Following the successful completion of these tests, Defense Secretary Robert McNamara created the 1st Cavalry Division (Airmobile), merging components from the 11th Air Assault Division, the 10th Air Transport Brigade, and the 2nd Infantry Division. This new Division did not have long to organize before it was ordered to Vietnam in July 1965. In a staggering show of efficiency, they amassed 16,000 soldiers and 434 helicopters in just over three weeks.
Continuous Evolution of the Huey Helicopter
With the US Army’s commitment to Air Mobility, Bell Helicopter foresaw an increase in orders for the UH-1. Subsequently, over the next decade, the Huey underwent upgrades and modifications based on combat lessons from Vietnam. These enhancements included a larger main cabin, a more powerful engine, and increased weight capacity.
Expanding Roles and Setting Records
As the Huey’s abilities grew, so did its roles. The Army tasked the helicopter with troop transport, medevac, gunship, smoke ship, command and control, general service and support, and reconnaissance. Additionally, Bell continued to innovate, creating the Model 533, a high-speed research vehicle with a swept wing. In 1969, Bell added two thrust J60 jet engines to the helicopter and set a record speed of 316mph.
Introducing the HueyCobra
These experiments paved the way for the creation of a purpose-built helicopter gunship. Building on the success of the Model 47 Sioux Scout, Bell used the preferred Huey frame to produce the first AH-1G HueyCobra.
In summary, the Huey Helicopter was pivotal in revolutionizing the concept of Tactical Air Mobility. From testing innovative strategies to setting speed records, the Huey played a critical role in shaping the modern battlefield. Its evolution in functionality and design continues to impact military strategy and technology.
Frequently Asked Questions

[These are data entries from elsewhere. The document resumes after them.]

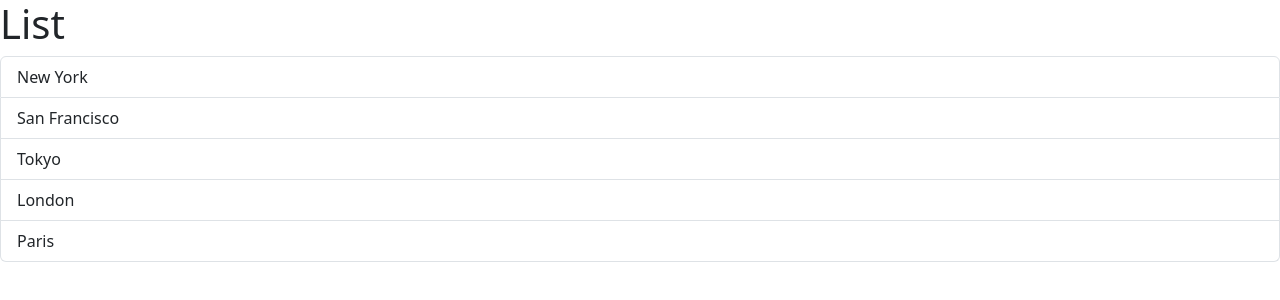
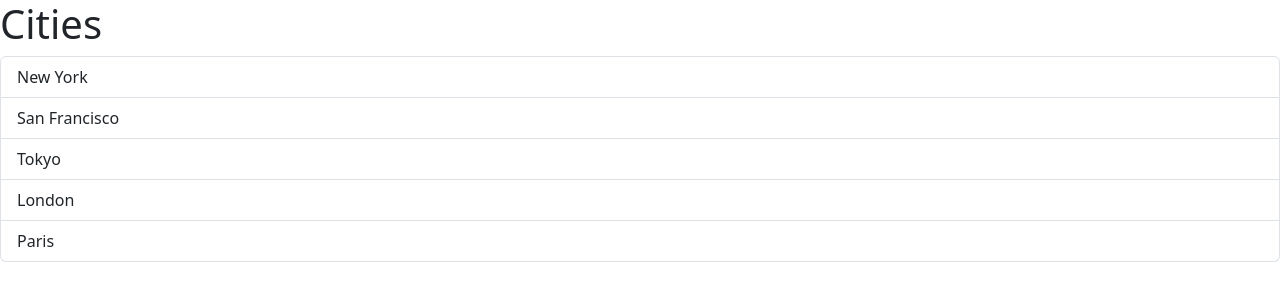
Before and after one commit to sanket1305/react-ing, a React (Vite) app in the folder youtube1/react-app/: page / in a window 1280 px wide. Shown: the top 300 px of the page. Built offline with nearby package versions, Linux system fonts and the light colour scheme.

Commit message:
passing data via props

```diff
--- a/youtube1/react-app/src/App.tsx
+++ b/youtube1/react-app/src/App.tsx
@@ -1,7 +1,9 @@
 import ListGroup from './components/ListGroup'
 
 function App () {
-  return <div><ListGroup /></div>
+  let items = ["New York", "San Francisco", "Tokyo", "London", "Paris"];
+
+  return <div><ListGroup items={items} heading="Cities" /></div>
 }
 
 export default App;
--- a/youtube1/react-app/src/components/ListGroup.tsx
+++ b/youtube1/react-app/src/components/ListGroup.tsx
@@ -1,13 +1,18 @@
 import { Fragment, useState } from "react";
 
-function ListGroup() {
-  let items = ["New York", "San Francisco", "Tokyo", "London", "Paris"];
+// we can pass data to componenet as an argument, for which we use prop
+interface ListGroupProps {
+  items: string[];
+  heading: string;
+}
+
+function ListGroup({ items, heading }: ListGroupProps) {
   // let selectedIndex = 0;
   // Hook
   // const  arr = useState(-1);
   // arr[0] // variable (selectedIndex)
   // arr[1] // updater function\
-  const [selectedIndex, setSelectedIndex] = useState(-1)
+  const [selectedIndex, setSelectedIndex] = useState(-1);
   // const [name, setName] = useState('') // example for string type
 
   const message = items.length === 0 ? <p>No item found</p> : null;
@@ -21,7 +26,7 @@
   return (
     // we can also use <> </> to use fragments without actually importing them
     <Fragment>
-      <h1>List</h1>
+      <h1>{heading}</h1>
       {getMessage()}
       <ul className="list-group">
         {items.map((item, index) => (
@@ -32,7 +37,9 @@
                 : "list-group-item"
             }
             key={item}
-            onClick={() => {setSelectedIndex(index);}}
+            onClick={() => {
+              setSelectedIndex(index);
+            }}
           >
             {item}
           </li>
```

1. Who was Major General Harry Kinnard and what role did he play in the use of Huey Helicopters?
Major General Harry Kinnard was a pilot and a long-time advocate of aviation within the US Army. He led the 11th Air Assault Division at Fort Benning, GA, which served as the test group for understanding how to best use the Huey Helicopter in war-time situations.
2. What was the 10th Air Transport Brigade’s purpose?

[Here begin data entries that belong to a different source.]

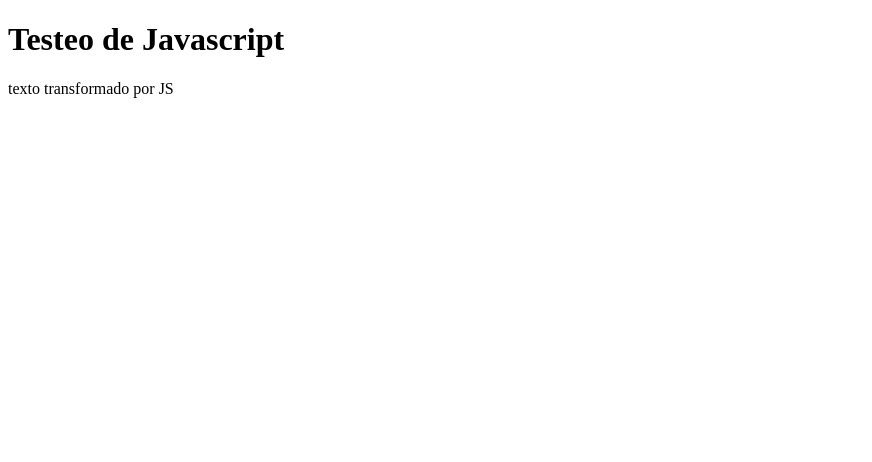
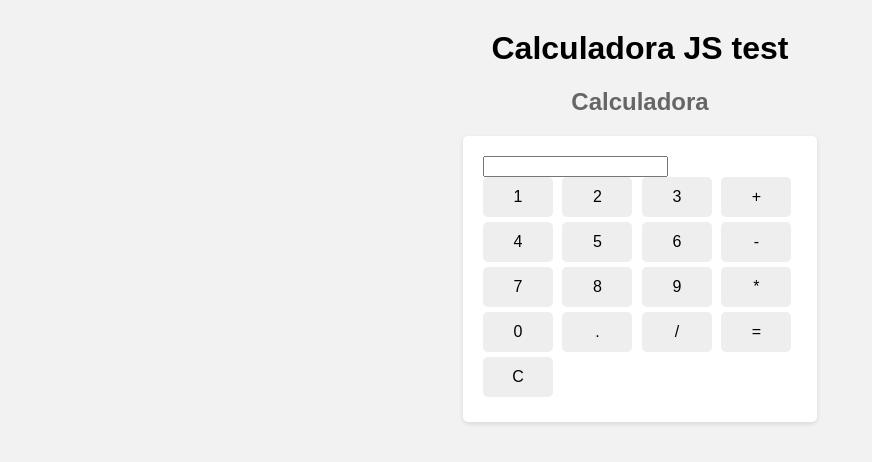
Before and after one commit to shadoblack/Tests-JAVASCRIPT, a plain HTML site: page index.html in a window 1280 px wide. Shown: the whole page, without its empty margins (0-872 px from the left). Drawn offline with Linux system fonts and the light colour scheme.

Commit message:
test calculadora

```diff
--- a/index.html
+++ b/index.html
@@ -1,17 +1,44 @@
 <!DOCTYPE html>
 <html lang="en">
+
 <head>
     <meta charset="UTF-8">
+    <meta http-equiv="X-UA-Compatible" content="IE=edge">
     <meta name="viewport" content="width=device-width, initial-scale=1.0">
-    <title>Test de JAVASCRIPT</title>
+    <title>Calculadora</title>
     <link rel="stylesheet" href="style.css">
 </head>
+
 <body>
-
-    <h1>Testeo de Javascript</h1>
-    <p id="demostracion"></p>
-
+    <h1>Calculadora JS test</h1>
+    <h2>Calculadora</h2>
+    <div class="calculadora">
+        <input type="text" id="screen" readonly>
+        <br>
+        <input type="button" value="1" onclick="add('1')">
+        <input type="button" value="2" onclick="add('2')">
+        <input type="button" value="3" onclick="add('3')">
+        <input type="button" value="+" onclick="add('+')">
+        <br>
+        <input type="button" value="4" onclick="add('4')">
+        <input type="button" value="5" onclick="add('5')">
+        <input type="button" value="6" onclick="add('6')">
+        <input type="button" value="-" onclick="add('-')">
+        <br>
+        <input type="button" value="7" onclick="add('7')">
+        <input type="button" value="8" onclick="add('8')">
+        <input type="button" value="9" onclick="add('9')">
+        <input type="button" value="*" onclick="add('*')">
+        <br>
+        <input type="button" value="0" onclick="add('0')">
+        <input type="button" value="." onclick="add('.')">
+        <input type="button" value="/" onclick="add('/')">
+        <input type="button" value="=" onclick="calcular()">
+        <br>
+        <input type="button" value="C" onclick="borrar()">
+    </div>
 
     <script src="script.js"></script>
 </body>
+
 </html>
--- a/script.js
+++ b/script.js
@@ -1,9 +1,17 @@
-var nombreDeLaVariable;
-let nombreDeLaVariable1;
-const nombreDeLaVariable2 = 'siempre definida/inicializada';
-let x, y, z;
-x = 1;
-y = 2;
-z = x + y; //ojito con la ubicacion de memoria,no recomendable
-
-document.getElementById('demostracion').innerHTML = 'texto transformado por JS'
+// Función para añadir valor a la pantalla
+function add(valor) {
+    document.getElementById('screen').value += valor;
+}
+// Función para borrar la pantalla
+function borrar() {
+    document.getElementById('screen').value = '';
+}
+// Función para calcular el resultado
+function calcular() {
+    // Obtener el valor de la pantalla
+    const screenValue = document.getElementById('screen').value;
+    // Evaluar la expresión en la pantalla y obtener el resultado
+    const resultado = eval(screenValue);
+    // Mostrar el resultado en la pantalla
+    document.getElementById('screen').value = resultado;
+}
--- a/style.css
+++ b/style.css
@@ -0,0 +1,52 @@
+body {
+    font-family: Arial, sans-serif;
+    background-color: #f2f2f2;
+  }
+
+  h1 {
+    text-align: center;
+    margin-top: 30px;
+  }
+
+  h2 {
+    text-align: center;
+    margin-top: 10px;
+    color: #666;
+  }
+
+  .calculadora {
+    width: 314px;
+    margin: 0 auto;
+    background-color: #fff;
+    padding: 20px;
+    border-radius: 5px;
+    box-shadow: 0 2px 5px rgba(0, 0, 0, 0.1);
+  }
+
+  #pantalla {
+    width: 90%;
+    padding: 10px;
+    font-size: 20px;
+    margin-bottom: 10px;
+    text-align: right;
+  }
+
+  input[type="button"] {
+    width: 70px;
+    height: 40px;
+    margin-right: 5px;
+    margin-bottom: 5px;
+    font-size: 16px;
+    background-color: #eee;
+    border: none;
+    border-radius: 5px;
+    cursor: pointer;
+  }
+
+  input[type="button"]:hover {
+    background-color: #ddd;
+  }
+
+  input[type="button"]:last-child {
+    margin-right: 0;
+  }
```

The 10th Air Transport Brigade, led by Colonel Delbert Bristol, was activated to explore how the helicopter could benefit ground combat units as effectively as their existing trucks, armored vehicles, and self-propelled weapons, replacing all ground equipment they superseded.

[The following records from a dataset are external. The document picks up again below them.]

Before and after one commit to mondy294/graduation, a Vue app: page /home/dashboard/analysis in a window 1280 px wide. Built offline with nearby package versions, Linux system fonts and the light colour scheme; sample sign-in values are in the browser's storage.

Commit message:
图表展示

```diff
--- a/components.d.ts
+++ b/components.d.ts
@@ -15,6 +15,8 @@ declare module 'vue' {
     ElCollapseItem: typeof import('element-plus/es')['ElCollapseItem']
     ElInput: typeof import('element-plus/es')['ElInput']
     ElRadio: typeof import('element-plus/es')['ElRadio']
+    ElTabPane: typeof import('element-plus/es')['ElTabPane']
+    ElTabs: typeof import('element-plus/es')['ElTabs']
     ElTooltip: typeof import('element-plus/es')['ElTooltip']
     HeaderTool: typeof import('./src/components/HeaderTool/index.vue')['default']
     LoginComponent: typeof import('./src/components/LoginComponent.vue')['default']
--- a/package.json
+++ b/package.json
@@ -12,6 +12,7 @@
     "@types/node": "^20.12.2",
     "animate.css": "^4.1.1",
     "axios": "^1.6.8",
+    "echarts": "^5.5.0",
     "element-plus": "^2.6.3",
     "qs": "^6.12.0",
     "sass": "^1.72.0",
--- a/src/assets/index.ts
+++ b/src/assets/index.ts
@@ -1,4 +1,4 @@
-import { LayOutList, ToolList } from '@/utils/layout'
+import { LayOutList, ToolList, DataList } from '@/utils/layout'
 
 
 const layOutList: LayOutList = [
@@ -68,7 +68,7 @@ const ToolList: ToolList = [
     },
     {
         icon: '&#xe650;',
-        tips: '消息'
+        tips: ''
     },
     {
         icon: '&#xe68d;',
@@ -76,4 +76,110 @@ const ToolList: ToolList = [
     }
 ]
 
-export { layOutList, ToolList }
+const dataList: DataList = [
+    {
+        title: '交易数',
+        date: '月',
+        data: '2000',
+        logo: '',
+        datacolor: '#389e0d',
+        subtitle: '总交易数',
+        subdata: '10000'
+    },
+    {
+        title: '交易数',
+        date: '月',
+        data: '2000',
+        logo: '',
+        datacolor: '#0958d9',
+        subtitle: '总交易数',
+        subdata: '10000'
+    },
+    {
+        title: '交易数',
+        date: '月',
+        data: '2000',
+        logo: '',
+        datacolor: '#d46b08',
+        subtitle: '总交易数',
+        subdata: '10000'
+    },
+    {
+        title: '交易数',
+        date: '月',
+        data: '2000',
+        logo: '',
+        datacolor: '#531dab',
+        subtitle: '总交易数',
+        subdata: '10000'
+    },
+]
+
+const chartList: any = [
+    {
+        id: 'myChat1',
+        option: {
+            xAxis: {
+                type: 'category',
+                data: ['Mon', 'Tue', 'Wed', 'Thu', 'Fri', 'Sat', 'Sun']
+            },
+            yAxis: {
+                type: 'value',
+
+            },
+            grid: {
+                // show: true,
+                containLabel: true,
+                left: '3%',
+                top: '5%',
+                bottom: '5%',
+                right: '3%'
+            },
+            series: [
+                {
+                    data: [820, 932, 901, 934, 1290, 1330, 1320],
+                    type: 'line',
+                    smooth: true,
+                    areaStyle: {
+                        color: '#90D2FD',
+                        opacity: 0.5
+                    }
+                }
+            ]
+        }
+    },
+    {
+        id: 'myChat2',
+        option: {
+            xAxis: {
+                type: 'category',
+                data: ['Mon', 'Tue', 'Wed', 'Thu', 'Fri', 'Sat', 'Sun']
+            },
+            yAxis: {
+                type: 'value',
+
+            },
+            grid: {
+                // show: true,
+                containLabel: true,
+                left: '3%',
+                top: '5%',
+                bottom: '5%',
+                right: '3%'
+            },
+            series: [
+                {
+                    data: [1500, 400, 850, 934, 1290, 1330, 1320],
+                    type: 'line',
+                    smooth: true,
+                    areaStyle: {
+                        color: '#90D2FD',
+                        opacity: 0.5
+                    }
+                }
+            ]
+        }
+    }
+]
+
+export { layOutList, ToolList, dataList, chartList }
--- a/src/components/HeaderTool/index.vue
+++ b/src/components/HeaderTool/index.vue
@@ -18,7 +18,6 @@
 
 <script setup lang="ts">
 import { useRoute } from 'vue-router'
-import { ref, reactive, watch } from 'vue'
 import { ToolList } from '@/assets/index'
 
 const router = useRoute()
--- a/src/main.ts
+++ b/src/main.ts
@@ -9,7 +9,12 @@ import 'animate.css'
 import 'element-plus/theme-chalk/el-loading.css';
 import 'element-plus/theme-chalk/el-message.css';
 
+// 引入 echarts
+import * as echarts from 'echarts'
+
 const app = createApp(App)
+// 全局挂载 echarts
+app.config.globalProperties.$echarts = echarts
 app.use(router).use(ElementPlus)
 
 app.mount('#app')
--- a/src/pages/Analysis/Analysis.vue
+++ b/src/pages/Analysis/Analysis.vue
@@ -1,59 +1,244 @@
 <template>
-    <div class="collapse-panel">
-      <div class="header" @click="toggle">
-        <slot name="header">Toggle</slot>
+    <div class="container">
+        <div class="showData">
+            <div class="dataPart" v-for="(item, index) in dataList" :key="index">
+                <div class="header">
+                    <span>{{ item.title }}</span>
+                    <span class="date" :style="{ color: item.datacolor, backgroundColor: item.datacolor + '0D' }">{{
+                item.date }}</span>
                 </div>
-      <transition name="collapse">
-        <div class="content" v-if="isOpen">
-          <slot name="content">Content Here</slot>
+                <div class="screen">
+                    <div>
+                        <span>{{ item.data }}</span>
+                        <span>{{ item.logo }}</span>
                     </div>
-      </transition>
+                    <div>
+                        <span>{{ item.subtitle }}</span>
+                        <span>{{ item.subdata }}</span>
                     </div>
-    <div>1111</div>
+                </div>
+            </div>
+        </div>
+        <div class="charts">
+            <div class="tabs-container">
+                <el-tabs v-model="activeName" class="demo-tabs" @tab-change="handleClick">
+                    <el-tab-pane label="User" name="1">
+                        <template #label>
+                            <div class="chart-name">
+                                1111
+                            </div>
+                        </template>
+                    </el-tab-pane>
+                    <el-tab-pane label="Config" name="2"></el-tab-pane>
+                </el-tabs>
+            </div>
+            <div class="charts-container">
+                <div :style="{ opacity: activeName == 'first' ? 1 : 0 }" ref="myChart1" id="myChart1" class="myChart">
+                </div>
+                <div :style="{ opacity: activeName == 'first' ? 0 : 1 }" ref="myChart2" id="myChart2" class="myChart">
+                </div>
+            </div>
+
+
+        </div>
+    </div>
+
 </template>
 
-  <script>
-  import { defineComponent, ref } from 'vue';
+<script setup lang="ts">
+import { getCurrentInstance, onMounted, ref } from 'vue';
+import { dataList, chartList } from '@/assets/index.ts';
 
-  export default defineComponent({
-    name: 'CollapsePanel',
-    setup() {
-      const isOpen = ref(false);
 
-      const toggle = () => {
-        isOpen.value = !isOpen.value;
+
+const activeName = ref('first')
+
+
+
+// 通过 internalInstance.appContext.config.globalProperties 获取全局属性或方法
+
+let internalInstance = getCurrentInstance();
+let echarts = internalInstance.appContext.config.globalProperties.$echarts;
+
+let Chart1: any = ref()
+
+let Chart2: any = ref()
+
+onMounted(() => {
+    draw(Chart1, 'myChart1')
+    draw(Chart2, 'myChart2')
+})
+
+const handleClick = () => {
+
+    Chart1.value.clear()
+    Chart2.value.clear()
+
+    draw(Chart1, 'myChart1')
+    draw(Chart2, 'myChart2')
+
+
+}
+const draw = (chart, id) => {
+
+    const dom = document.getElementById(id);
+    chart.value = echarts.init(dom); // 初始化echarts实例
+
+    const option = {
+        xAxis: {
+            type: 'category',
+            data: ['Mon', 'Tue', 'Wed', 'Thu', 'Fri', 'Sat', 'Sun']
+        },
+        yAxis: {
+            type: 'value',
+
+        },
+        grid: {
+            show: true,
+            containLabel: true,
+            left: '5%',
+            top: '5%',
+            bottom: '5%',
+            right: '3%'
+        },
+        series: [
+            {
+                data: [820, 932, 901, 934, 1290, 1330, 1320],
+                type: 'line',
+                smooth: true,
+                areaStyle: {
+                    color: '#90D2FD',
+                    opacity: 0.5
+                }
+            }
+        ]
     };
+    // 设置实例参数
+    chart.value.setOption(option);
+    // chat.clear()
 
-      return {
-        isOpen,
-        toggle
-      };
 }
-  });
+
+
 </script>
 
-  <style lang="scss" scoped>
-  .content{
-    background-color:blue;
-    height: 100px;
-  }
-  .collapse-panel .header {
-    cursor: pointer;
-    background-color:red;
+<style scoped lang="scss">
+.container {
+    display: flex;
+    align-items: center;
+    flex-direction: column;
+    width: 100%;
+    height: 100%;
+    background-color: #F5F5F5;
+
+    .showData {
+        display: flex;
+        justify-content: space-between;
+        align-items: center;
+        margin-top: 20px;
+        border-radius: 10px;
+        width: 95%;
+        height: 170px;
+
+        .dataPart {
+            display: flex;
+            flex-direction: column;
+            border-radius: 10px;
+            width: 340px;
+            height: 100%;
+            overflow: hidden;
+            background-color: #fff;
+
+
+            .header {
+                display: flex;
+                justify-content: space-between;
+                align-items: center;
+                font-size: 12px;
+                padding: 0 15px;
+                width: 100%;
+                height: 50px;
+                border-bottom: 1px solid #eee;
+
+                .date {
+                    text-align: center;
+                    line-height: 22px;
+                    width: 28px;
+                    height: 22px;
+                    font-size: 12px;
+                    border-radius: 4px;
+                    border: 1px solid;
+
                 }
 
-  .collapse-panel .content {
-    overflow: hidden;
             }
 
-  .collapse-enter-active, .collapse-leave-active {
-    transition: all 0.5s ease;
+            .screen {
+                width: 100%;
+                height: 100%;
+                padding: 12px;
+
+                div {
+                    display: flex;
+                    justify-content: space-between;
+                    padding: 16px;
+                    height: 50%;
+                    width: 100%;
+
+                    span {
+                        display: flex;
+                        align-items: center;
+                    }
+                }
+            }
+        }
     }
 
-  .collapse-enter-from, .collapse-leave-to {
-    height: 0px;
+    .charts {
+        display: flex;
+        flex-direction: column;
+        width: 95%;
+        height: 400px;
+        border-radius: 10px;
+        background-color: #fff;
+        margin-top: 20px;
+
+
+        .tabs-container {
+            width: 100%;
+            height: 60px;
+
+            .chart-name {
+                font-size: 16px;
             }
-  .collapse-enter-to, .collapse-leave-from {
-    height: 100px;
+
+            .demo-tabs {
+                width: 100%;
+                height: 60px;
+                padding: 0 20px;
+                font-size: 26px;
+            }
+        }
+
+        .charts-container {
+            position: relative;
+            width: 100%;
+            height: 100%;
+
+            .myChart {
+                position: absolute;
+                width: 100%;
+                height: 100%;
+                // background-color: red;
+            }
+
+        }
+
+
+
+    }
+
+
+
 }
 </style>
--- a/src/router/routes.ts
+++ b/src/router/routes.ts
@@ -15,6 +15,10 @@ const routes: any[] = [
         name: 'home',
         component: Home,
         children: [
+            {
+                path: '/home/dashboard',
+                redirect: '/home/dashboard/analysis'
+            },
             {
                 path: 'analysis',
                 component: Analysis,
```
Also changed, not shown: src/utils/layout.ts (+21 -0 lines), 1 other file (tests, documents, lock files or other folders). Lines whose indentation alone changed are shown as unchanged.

3. What were some of the key lessons learned during the tactical mobility testing phase?
Important lessons were learned about how to use helicopters effectively in warfare, including tactics like flying in formation, using aerial artillery to suppress enemy positions, and managing communication and airspace control. It was also found that airmobile brigade and battalion headquarters were able to handle the required tasks without needing division control teams.
4. What was the impact of the 1st Cavalry Division (Airmobile)?
The 1st Cavalry Division (Airmobile), established following the successful testing phase, represented a significant commitment by the US Army to air mobility. The Division was quickly deployed to Vietnam and grew to include 16,000 soldiers and 434 helicopters, mostly UH-1 Hueys.
5. How did the Huey Helicopter evolve based on the experiences in Vietnam?
Based on lessons learned during combat operations in Vietnam, the Huey was consistently upgraded and modified. Bell Helicopter focused on the utility role, resulting in the UH-1H Huey with a 1400hp engine, significantly increased cargo space, and an expanded range, making it highly versatile.